◆ **What is expected**
The answer must be every line from the listing that holds the string "color".

---------------

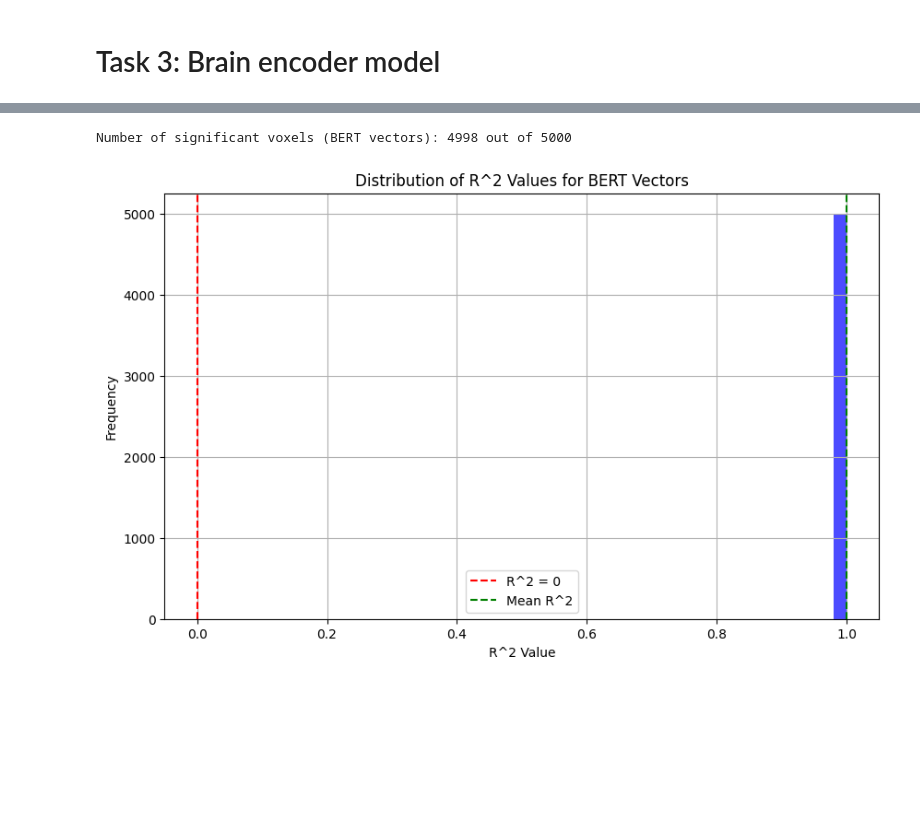
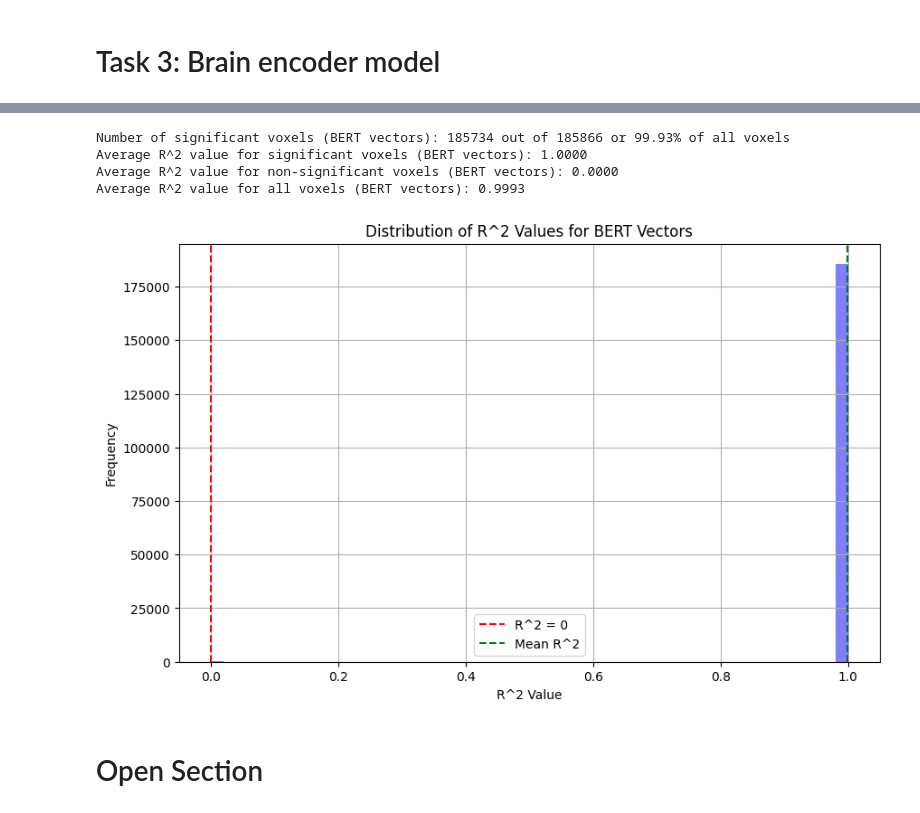
Before and after one commit to Horef/lcc_final, a Jupyter notebook: structured.ipynb, the cells around one changed output, grey strips where cells are left out. Drawn from its saved outputs; the diff is of its cells as text; code cells hidden in the pictures; blank space fills up the shorter version.

```diff
--- a/structured.ipynb
+++ b/structured.ipynb
@@ -1023,6 +912,6 @@ Number of significant voxels (original vectors): 4998 out of 5000
 # %%
 # Now we do the same for the BERT vectors
-exp2_bert_r2_values, exp2_bert_p_values = voxel_regression(exp2_fmri_reduced, exp2_bert_vecs, n_jobs=6, print_progress=False)
+exp2_bert_r2_values, exp2_bert_p_values = voxel_regression(exp2_fmri_reduced, exp2_bert_vecs, n_jobs=6, print_progress=True)
 # %%
 # Saving the results to avoid recomputing them
 with open('data/exp2_bert_r2_values.pkl', 'wb') as f:
@@ -1038,18 +927,26 @@ with open('data/exp2_bert_p_values.pkl', 'wb') as f:
 # %%
 # finding how many voxels have a significant R^2 value
 significant_voxels_bert = np.sum(exp2_bert_p_values < 0.05)
-print(f"Number of significant voxels (BERT vectors): {significant_voxels_bert} out of {exp2_fmri_reduced.shape[1]}")
+print(f"Number of significant voxels (BERT vectors): {significant_voxels_bert} out of {exp2_fmri_reduced.shape[1]} or {significant_voxels_bert / exp2_fmri_reduced.shape[1]:.2%} of all voxels")
+print(f"Average R^2 value for significant voxels (BERT vectors): {np.mean(exp2_bert_r2_values[exp2_bert_p_values < 0.05]):.4f}")
+print(f"Average R^2 value for non-significant voxels (BERT vectors): {np.mean(exp2_bert_r2_values[exp2_bert_p_values >= 0.05]):.4f}")
+print(f"Average R^2 value for all voxels (BERT vectors): {np.mean(exp2_bert_r2_values):.4f}")
 # plotting the distribution of R^2 values
 plt.figure(figsize=(10, 6))
-plt.hist(exp2_bert_r2_values, bins=50, color='blue', alpha=0.7)
+plt.hist(exp2_bert_r2_values, bins=50, color='blue', alpha=0.5)
 plt.title('Distribution of R^2 Values for BERT Vectors')
 plt.xlabel('R^2 Value')
 plt.ylabel('Frequency')
 plt.axvline(x=0, color='red', linestyle='--', label='R^2 = 0')
 plt.axvline(x=np.mean(exp2_bert_r2_values), color='green', linestyle='--', label='Mean R^2')
 plt.legend()
 plt.grid()
 plt.show()
 # %% [output]
-Number of significant voxels (BERT vectors): 4998 out of 5000
+Number of significant voxels (BERT vectors): 185734 out of 185866 or 99.93% of all voxels
+Average R^2 value for significant voxels (BERT vectors): 1.0000
+Average R^2 value for non-significant voxels (BERT vectors): 0.0000
+Average R^2 value for all voxels (BERT vectors): 0.9993
-[figure, old version]
+[figure, new version]
+# %% [markdown]
+# Open Section
```
Also changed, not shown: parts of 12 cells of this notebook, 2 other files.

---------------

◆ **Response**
-plt.hist(exp2_bert_r2_values, bins=50, color='blue', alpha=0.7)
+plt.hist(exp2_bert_r2_values, bins=50, color='blue', alpha=0.5)
 plt.axvline(x=0, color='red', linestyle='--', label='R^2 = 0')
 plt.axvline(x=np.mean(exp2_bert_r2_values), color='green', linestyle='--', label='Mean R^2')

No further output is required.